One SDF fighter was reportedly wounded in the incident. There were no American casualties.
The Syrian Observatory for Human Rights, a UK-based monitoring group, confirmed there had been an attack on SDF positions near the town of Khusham, 10km (6 miles) south-east of Deir al-Zour city, and put the death toll at about 20.
Why did the pro-government forces attack?
"We suspect Syrian pro-regime forces were attempting to seize terrain SDF had liberated from [IS] in September 2017," one US official told Reuters news agency.
The forces were "likely seeking to seize oilfields in Khusham that had been a major source of revenue for [IS] from 2014 to 2017, the official added.

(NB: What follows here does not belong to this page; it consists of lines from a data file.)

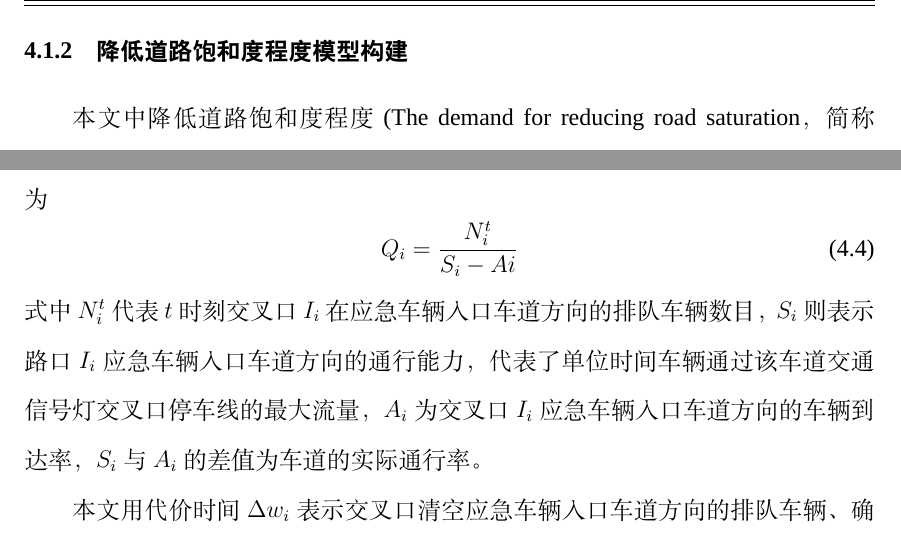
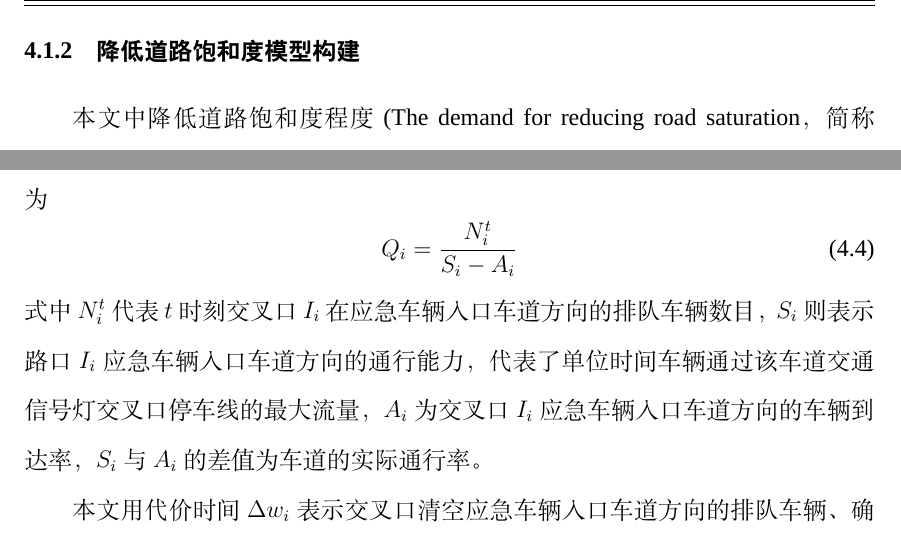
Before and after one commit to LillyQiLe/graduation-thesis, a LaTeX thesis (Liyan-2017.tex, which reads C5-CHAP5.tex): two parts of pages 42 and 46 of 97, joined at a grey line, cut so that both start at the same text. Compiled offline with XeLaTeX; a missing font is replaced by an installed copy or a similar font.

Commit message:
fix:Ai改为A_i

```diff
--- a/C5-CHAP5.tex
+++ b/C5-CHAP5.tex
@@ -71,7 +71,7 @@
 
 \end{enumerate}
 
-\subsection{降低道路饱和度程度模型构建}
+\subsection{降低道路饱和度模型构建}
 
 本文中降低道路饱和度程度(The demand for reducing road saturation，简称DRRS)受到应急响应等级(Emergency Response Level， 简称ERL)、路段拥堵等级(Congestion Level of Road Section，简称CLRS)以及时间紧迫等级（Time Urgent Level， 简称TUL）三方面影响。
 ERL是根据国家规定\cite{erl_2019}分为四级，CLRS根据标准\cite{GA_T_115_2020}分为四级，TUL表示应急车辆到达交叉口的时间紧迫程度，到达交叉口的时间越短，TUL越高。ERL越高，路段拥堵情况越严重，时间越紧迫，则应急车辆请求方向上的绿灯延长时间越长。此外本文不改变信号相位顺序，只增加相关相位的绿灯时间。
@@ -288,7 +288,7 @@ ${P_i}$代表${n_i}$个新周期结束到${t_i}$的时间间隔，${P_i}$的计
 本文结合实际情况，根据交叉口的排队车辆数，与实际通行率的比值，得出清空排队车辆所需的时间。清空应急车辆入口车道方向的排队车辆所需时间${Q_i}$计算为
 \begin{equation}
 	\label{equation:qi}
-	Q_i=\frac{N_i^t}{S_i-Ai}
+	Q_i=\frac{N_i^t}{S_i-A_i}
 \end{equation}
 式中${N_i^t}$代表${t}$时刻交叉口${I_i}$在应急车辆入口车道方向的排队车辆数目，${S_i}$则表示路口${I_i}$应急车辆入口车道方向的通行能力，代表了单位时间车辆通过该车道交通信号灯交叉口停车线的最大流量，${A_i}$为交叉口${I_i}$应急车辆入口车道方向的车辆到达率，${S_i}$与${A_i}$的差值为车道的实际通行率。
 
```
Also changed, not shown: C5-CHAP5.tex (6 more changed lines).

Before the war, the Omar oil field was producing 30,000 barrels of oil per day, while the Conoco gas field was producing 13m cubic metres of gas per day.
The US-led coalition had observed a slow build-up of pro-government forces in the area over the past week and had alerted Russia, which backs the Syrian government, to the presence of SDF forces in the area, according to the official.
What does the Syrian government say?
There was no immediate response from officials in Damascus.
But Syrian state media reported that the US-led coalition had bombed "popular forces" fighting IS and SDF forces east of the River Euphrates, denouncing what they called a "new aggression" and "an attempt to support terrorism".
An Al-Ikhbariyah TV correspondent said the bombing left "dozens of dead and wounded" and identified the pro-government fighters as "local people".
The Syrian Observatory said they were local tribesmen loyal to President Bashar al-Assad and Afghan Shia militiamen.
The Russian defence ministry said the US strike wounded 25 pro-government volunteers, according to the Associated Press.
It noted that they had failed to co-ordinate their action with the Russian military, but said the incident "again showed that the US is maintaining its illegal presence in Syria not to fight the Islamic State group, but to seize and hold Syrian economic assets".